In the small town school I attended there was no kindergarten. We went from the safety of home right to first grade. The only introduction we had to that new world, besides our siblings who had gone before, was something called Spring Roundup. We went to school for part of a day in the spring to meet our teacher, our fellow classmates, and to get a sense of what it was all about. The only thing I now recall about that day was a circular game we played out in the schoolyard. You know, one of those games that appears to be designed so that we all feel a part of something, part of the circle, but then the singling-out starts. I did not like to be singled out. I'm sure I wasn't alone. Usually this meant a losing situation for pretty much every one in that circle. I couldn't tell you if I won or lost. Doesn't matter. All I knew was that I could feel the freedom of unstructured days slipping away.
I had gotten a taste of what this meant the previous year when one spring day, as I was playing some make-believe game with my cousin Mark under the clothes line (what is it with this clothes line?), his mom pulled up at the end of our driveway and Mark ran off to get in the car, hollering as he went that he was on his way to Spring Roundup. After the car pulled out of sight on that dirt road heading to town, I remember sitting there on the grass, feeling very alone. He was my last best hope and there it went, along with him, in a brown and tan car that I only and ever saw as our way to get to the lake for an afternoon swim on hot summer days. How could this be? It was as though I was watching myself from a short distance away, watching the life of someone else unfold. On that day, I knew everything had changed.
The next year, when I found myself at Spring Roundup, it was something no more to be resisted, but an inevitable bridge I had to cross.
As I looked around at that small sea of unfamiliar faces, my eyes kept going to Marlene, someone new, from somewhere else. She was dressed in a fancy, white ruffly dress and had long brown curls with a white bow, in what can only be described as a Lillian Gish look-a-like hairdo. Out of synch, and out of time, I was intrigued, but quietly embarrassed for her, in her out-of-place attire and her slightly southern accent. What was she doing here, in north central Minnesota, in our circle of mostly farm kids? She wasn't a distant cousin and she didn't go to our church. Could I be friends with this puzzling little thing? I was already desperately wanting to fly under the radar. Have you heard the saying that goes something like, "Don't draw fire. The people next to you frown on it?" No, friendship didn't appear to be an option. She stayed to herself pretty much anyway and so I didn't feel an obligation.

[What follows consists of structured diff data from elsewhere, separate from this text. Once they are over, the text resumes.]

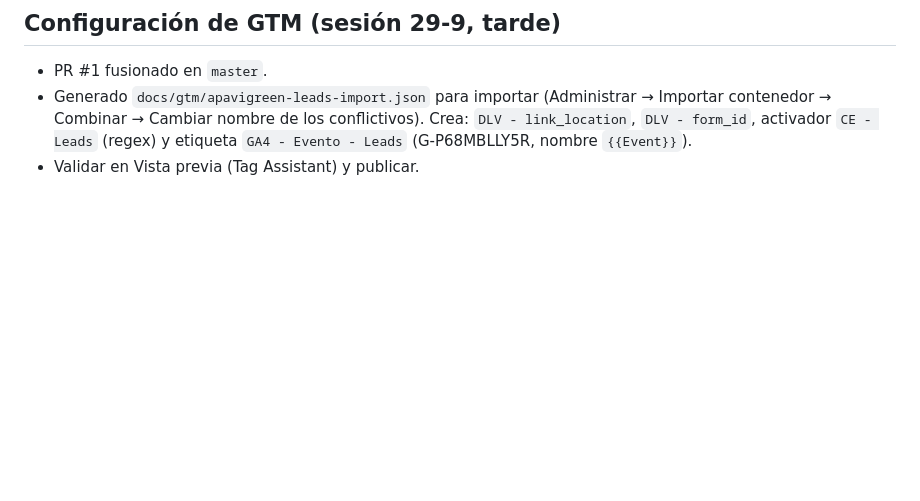
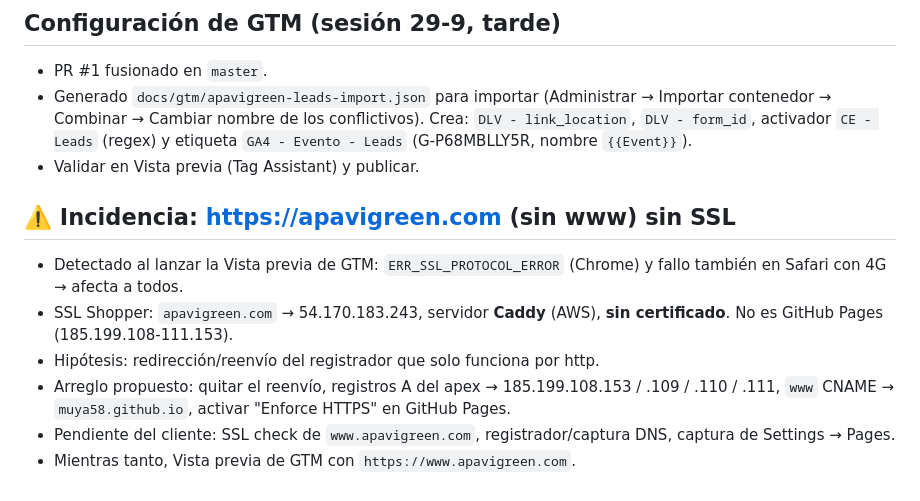
Before and after one commit to Muya58/apavi-green, a Markdown page: docs/seo-audits/2026-09-29-consent-mode-y-eventos-lead.md, the part around the change. Rendered like a GitHub page; blank space fills up the shorter version.

Commit message:
docs: incidencia SSL en el dominio sin www
Co-Authored-By: Claude Opus 5.5 <noreply@anthropic.com>
Claude-Session: https://claude.ai/code/session_01Epps7qy5cgMUpDBaMYpVEc

```diff
--- a/docs/seo-audits/2026-09-29-consent-mode-y-eventos-lead.md
+++ b/docs/seo-audits/2026-09-29-consent-mode-y-eventos-lead.md
@@ -42,3 +42,11 @@ El modo avanzado envía pings sin cookies antes del consentimiento. Es la config
 - PR #1 fusionado en `master`.
 - Generado `docs/gtm/apavigreen-leads-import.json` para importar (Administrar → Importar contenedor → Combinar → Cambiar nombre de los conflictivos). Crea: `DLV - link_location`, `DLV - form_id`, activador `CE - Leads` (regex) y etiqueta `GA4 - Evento - Leads` (G-P68MBLLY5R, nombre `{{Event}}`).
 - Validar en Vista previa (Tag Assistant) y publicar.
+
+## ⚠️ Incidencia: https://apavigreen.com (sin www) sin SSL
+- Detectado al lanzar la Vista previa de GTM: `ERR_SSL_PROTOCOL_ERROR` (Chrome) y fallo también en Safari con 4G → afecta a todos.
+- SSL Shopper: `apavigreen.com` → 54.170.183.243, servidor **Caddy** (AWS), **sin certificado**. No es GitHub Pages (185.199.108-111.153).
+- Hipótesis: redirección/reenvío del registrador que solo funciona por http.
+- Arreglo propuesto: quitar el reenvío, registros A del apex → 185.199.108.153 / .109 / .110 / .111, `www` CNAME → `muya58.github.io`, activar "Enforce HTTPS" en GitHub Pages.
+- Pendiente del cliente: SSL check de `www.apavigreen.com`, registrador/captura DNS, captura de Settings → Pages.
+- Mientras tanto, Vista previa de GTM con `https://www.apavigreen.com`.
```
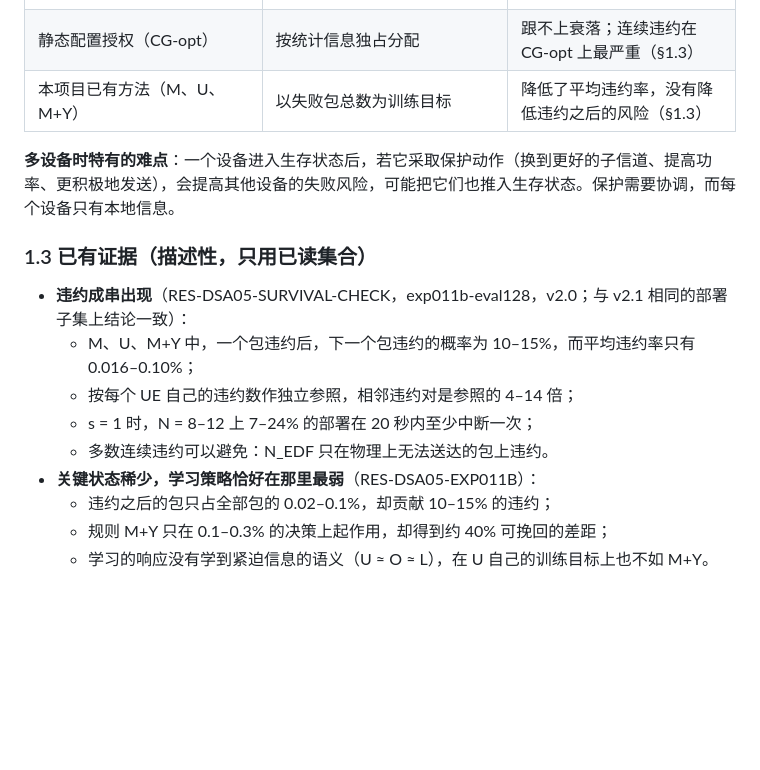
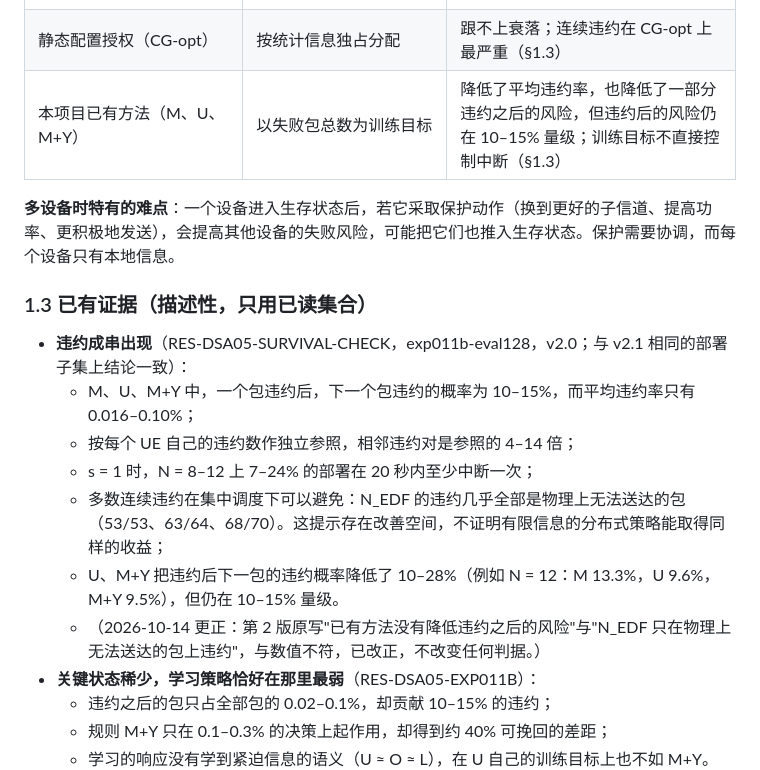
Before and after one commit to TerryShe/dsa05_ch_p_period, a Markdown page: docs/experiment-designs/012-survival-time-critical-state-marl_20261014.md, the part around the change. Drawn GitHub-style; blank space fills up the shorter version.

```diff
--- a/docs/experiment-designs/012-survival-time-critical-state-marl_20261014.md
+++ b/docs/experiment-designs/012-survival-time-critical-state-marl_20261014.md
@@ -47,7 +47,7 @@ depends_on: [RES-DSA05-EXP011B, RES-DSA05-SURVIVAL-CHECK, LIT-DSA05-RL-ENGINEERI
 | 网络侧 RL（Ericsson/KTH，PIMRC 2023、TII 2023） | gNB 与上层为各设备配置下行功率与 HARQ 次数，以生存时间定义的可用度为目标 | 网络集中决策，下行；不是设备自主接入 |
 | 单链路 RL（in-X 子网，arXiv 2025） | SAC 按连续中断次数调整功率与码长 | 其他链路是外生干扰；不处理多个设备为各自的生存时间竞争同一资源 |
 | 静态配置授权（CG-opt） | 按统计信息独占分配 | 跟不上衰落；连续违约在 CG-opt 上最严重（§1.3） |
-| 本项目已有方法（M、U、M+Y） | 以失败包总数为训练目标 | 降低了平均违约率，没有降低违约之后的风险（§1.3） |
+| 本项目已有方法（M、U、M+Y） | 以失败包总数为训练目标 | 降低了平均违约率，也降低了一部分违约之后的风险，但违约后的风险仍在 10–15% 量级；训练目标不直接控制中断（§1.3） |
 
 **多设备时特有的难点**：一个设备进入生存状态后，若它采取保护动作（换到更好的子信道、提高功率、更积极地发送），会提高其他设备的失败风险，可能把它们也推入生存状态。保护需要协调，而每个设备只有本地信息。
 
@@ -57,7 +57,9 @@ depends_on: [RES-DSA05-EXP011B, RES-DSA05-SURVIVAL-CHECK, LIT-DSA05-RL-ENGINEERI
   - M、U、M+Y 中，一个包违约后，下一个包违约的概率为 10–15%，而平均违约率只有 0.016–0.10%；
   - 按每个 UE 自己的违约数作独立参照，相邻违约对是参照的 4–14 倍；
   - s = 1 时，N = 8–12 上 7–24% 的部署在 20 秒内至少中断一次；
-  - 多数连续违约可以避免：N_EDF 只在物理上无法送达的包上违约。
+  - 多数连续违约在集中调度下可以避免：N_EDF 的违约几乎全部是物理上无法送达的包（53/53、63/64、68/70）。这提示存在改善空间，不证明有限信息的分布式策略能取得同样的收益；
+  - U、M+Y 把违约后下一包的违约概率降低了 10–28%（例如 N = 12：M 13.3%，U 9.6%，M+Y 9.5%），但仍在 10–15% 量级。
+  - （2026-10-14 更正：第 2 版原写"已有方法没有降低违约之后的风险"与"N_EDF 只在物理上无法送达的包上违约"，与数值不符，已改正，不改变任何判据。）
 - **关键状态稀少，学习策略恰好在那里最弱**（RES-DSA05-EXP011B）：
   - 违约之后的包只占全部包的 0.02–0.1%，却贡献 10–15% 的违约；
   - 规则 M+Y 只在 0.1–0.3% 的决策上起作用，却得到约 40% 可挽回的差距；
```
Also changed, not shown: docs/research/research-framing_20261014.md (added, +213 -0 lines), 1 other file.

Not as enlightened as I wish I'd been, I kept a safe distance and watched this strange little being in the midst of us.
Now, in retrospect, from the distance of many years, I see it differently. Maybe she was me, that part of me that needed to create someone else, someone even more out there, someone who could be a buffer between myself and the real world, the world I wasn't quite comfortable in yet. I'm starting to look at the possibility and even to embrace her. Now, she'd be the person I'd gravitate towards, knowing she might possibly be the one who held the key, the key that would help me unlock the mystery called childhood.
I did not sit down this morning to write about Marlene. I was planning to write about Dennis, who sat across from me in both first and second grade. But, the Universe had other plans. I think I needed to look at this, to see aspects of myself more clearly, that self that's part of the Greater Self, to make friends with that little girl that's me, and to know I hold the key, and always have.
Forgive me. I appear to be on a Winslow Homer bender again. They are:
"Sunlight and Shadow"
"Girl and Daisies"